-- ASSIGNMENT --
Could you work out how many lines in the material below hold the word "bold"? Give only the number in reply.

-- RECORD SET --
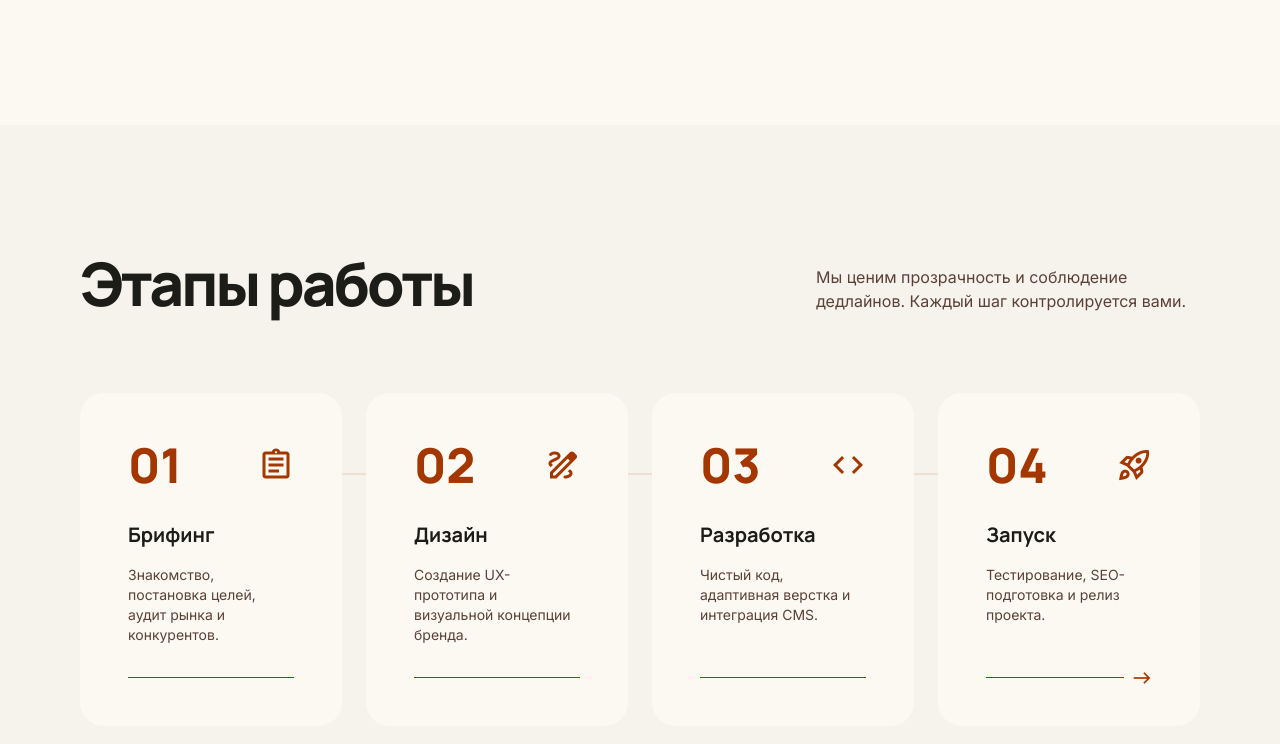
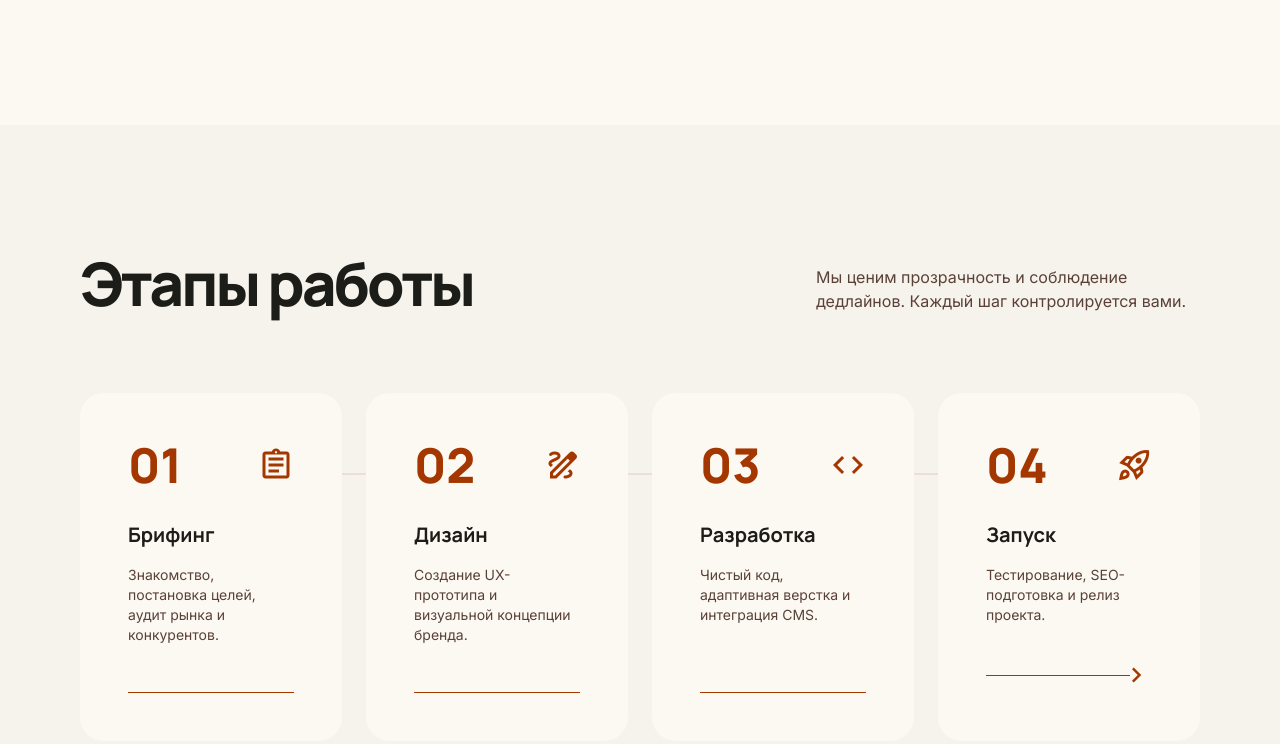
Before and after one commit to cretsu39/launchbox-ai-studio, a plain HTML site: page index.html in a window 1280 px wide. Shown: the part 2523-3267 px from the top of the page. Drawn offline with nearby package versions, Linux system fonts and the light colour scheme.

Commit message:
Fix cursor on process cards, refine transparent buttons, and make line an arrow

```diff
--- a/index.html
+++ b/index.html
@@ -146,7 +146,7 @@
 <button onclick="document.getElementById('contacts').scrollIntoView({behavior: 'smooth'})" class="px-10 py-5 rounded-full signature-gradient text-on-primary text-lg font-headline font-bold shadow-xl shadow-primary/20 hover:shadow-primary/40 hover:-translate-y-1 transition-all active:scale-95 cursor-none">
                         Обсудить проект
                     </button>
-<button onclick="document.getElementById('why-us').scrollIntoView({behavior: 'smooth'})" class="group flex items-center justify-center gap-3 px-10 py-[1.125rem] rounded-full bg-transparent border-2 border-primary text-on-surface text-lg font-headline font-bold hover:bg-white transition-all cursor-none">
+<button onclick="document.getElementById('why-us').scrollIntoView({behavior: 'smooth'})" class="group flex items-center justify-center gap-3 px-10 py-[1.125rem] rounded-full bg-transparent border-2 border-primary text-on-surface text-lg font-headline font-bold hover:bg-transparent transition-all cursor-none">
                         Почему мы
                         <span class="material-symbols-outlined group-hover:text-primary group-hover:translate-x-1.5 transition-all duration-300 cursor-none">arrow_forward</span>
                     </button>
@@ -188,7 +188,7 @@
 </div>
 </div>
 <div class="mt-16 flex justify-center w-full max-w-2xl">
-    <button onclick="document.getElementById('services').scrollIntoView({behavior: 'smooth'})" class="w-16 h-16 rounded-full bg-transparent border border-white text-white flex items-center justify-center group hover:bg-primary hover:border-primary transition-colors duration-300 cursor-none active:scale-95">
+    <button onclick="document.getElementById('services').scrollIntoView({behavior: 'smooth'})" class="w-16 h-16 rounded-full bg-transparent border border-on-surface text-on-surface flex items-center justify-center group hover:bg-primary hover:border-primary hover:text-white transition-colors duration-300 cursor-none active:scale-95">
         <span class="material-symbols-outlined text-3xl cursor-none scale-y-125">arrow_downward</span>
     </button>
 </div>
@@ -278,7 +278,7 @@
 <div class="w-full h-px bg-primary group-hover:bg-white transition-colors duration-500 mt-8"></div>
 </div>
 </div>
-<div class="bg-surface p-10 lg:p-12 rounded-3xl flex flex-col gap-8 relative z-10 group hover:bg-primary hover:-translate-y-2 hover:shadow-xl transition-all duration-500 cursor-none h-full">
+<div class="process-card bg-surface p-10 lg:p-12 rounded-3xl flex flex-col gap-8 relative z-10 group hover:bg-primary hover:-translate-y-2 hover:shadow-xl transition-all duration-500 cursor-none h-full">
 <div class="flex items-center justify-between">
 <span class="text-5xl font-black text-primary font-headline group-hover:text-white transition-colors duration-500">02</span>
 <span class="material-symbols-outlined text-4xl text-primary group-hover:text-white transition-colors duration-500">draw</span>
@@ -289,7 +289,7 @@
 <div class="w-full h-px bg-primary group-hover:bg-white transition-colors duration-500 mt-8"></div>
 </div>
 </div>
-<div class="bg-surface p-10 lg:p-12 rounded-3xl flex flex-col gap-8 relative z-10 group hover:bg-primary hover:-translate-y-2 hover:shadow-xl transition-all duration-500 cursor-none h-full">
+<div class="process-card bg-surface p-10 lg:p-12 rounded-3xl flex flex-col gap-8 relative z-10 group hover:bg-primary hover:-translate-y-2 hover:shadow-xl transition-all duration-500 cursor-none h-full">
 <div class="flex items-center justify-between">
 <span class="text-5xl font-black text-primary font-headline group-hover:text-white transition-colors duration-500">03</span>
 <span class="material-symbols-outlined text-4xl text-primary group-hover:text-white transition-colors duration-500">code</span>
@@ -300,7 +300,7 @@
 <div class="w-full h-px bg-primary group-hover:bg-white transition-colors duration-500 mt-8"></div>
 </div>
 </div>
-<div class="bg-surface p-10 lg:p-12 rounded-3xl flex flex-col gap-8 relative z-10 group hover:bg-primary hover:-translate-y-2 hover:shadow-xl transition-all duration-500 cursor-none h-full">
+<div class="process-card bg-surface p-10 lg:p-12 rounded-3xl flex flex-col gap-8 relative z-10 group hover:bg-primary hover:-translate-y-2 hover:shadow-xl transition-all duration-500 cursor-none h-full">
 <div class="flex items-center justify-between">
 <span class="text-5xl font-black text-primary font-headline group-hover:text-white transition-colors duration-500">04</span>
 <span class="material-symbols-outlined text-4xl text-primary group-hover:text-white transition-colors duration-500">rocket_launch</span>
@@ -308,9 +308,10 @@
 <div class="flex-grow flex flex-col">
 <h4 class="text-xl font-headline font-bold mb-4 group-hover:text-white transition-colors duration-500">Запуск</h4>
 <p class="text-sm text-on-surface-variant group-hover:text-white/90 transition-colors duration-500 font-body flex-grow">Тестирование, SEO-подготовка и релиз проекта.</p>
-<div onclick="document.getElementById('contacts').scrollIntoView({behavior: 'smooth'})" class="w-full h-px bg-primary group-hover:bg-white transition-colors duration-500 mt-8 relative flex items-center justify-end cursor-none hover:opacity-80">
-    <span class="material-symbols-outlined absolute -right-2 bg-surface group-hover:bg-primary text-primary group-hover:text-white transition-colors duration-500 cursor-none px-2 text-xl">east</span>
-</div>
+<button onclick="document.getElementById('contacts').scrollIntoView({behavior: 'smooth'})" class="w-full mt-8 flex items-center cursor-none hover:-translate-y-0.5 transition-transform active:scale-95">
+    <div class="h-px bg-primary group-hover:bg-white transition-colors duration-500 flex-grow"></div>
+    <span class="material-symbols-outlined text-primary group-hover:text-white transition-colors duration-500 -ml-2 text-3xl cursor-none">chevron_right</span>
+</button>
 </div>
 </div>
 </div>
```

-- WRITTEN RESPONSE --
4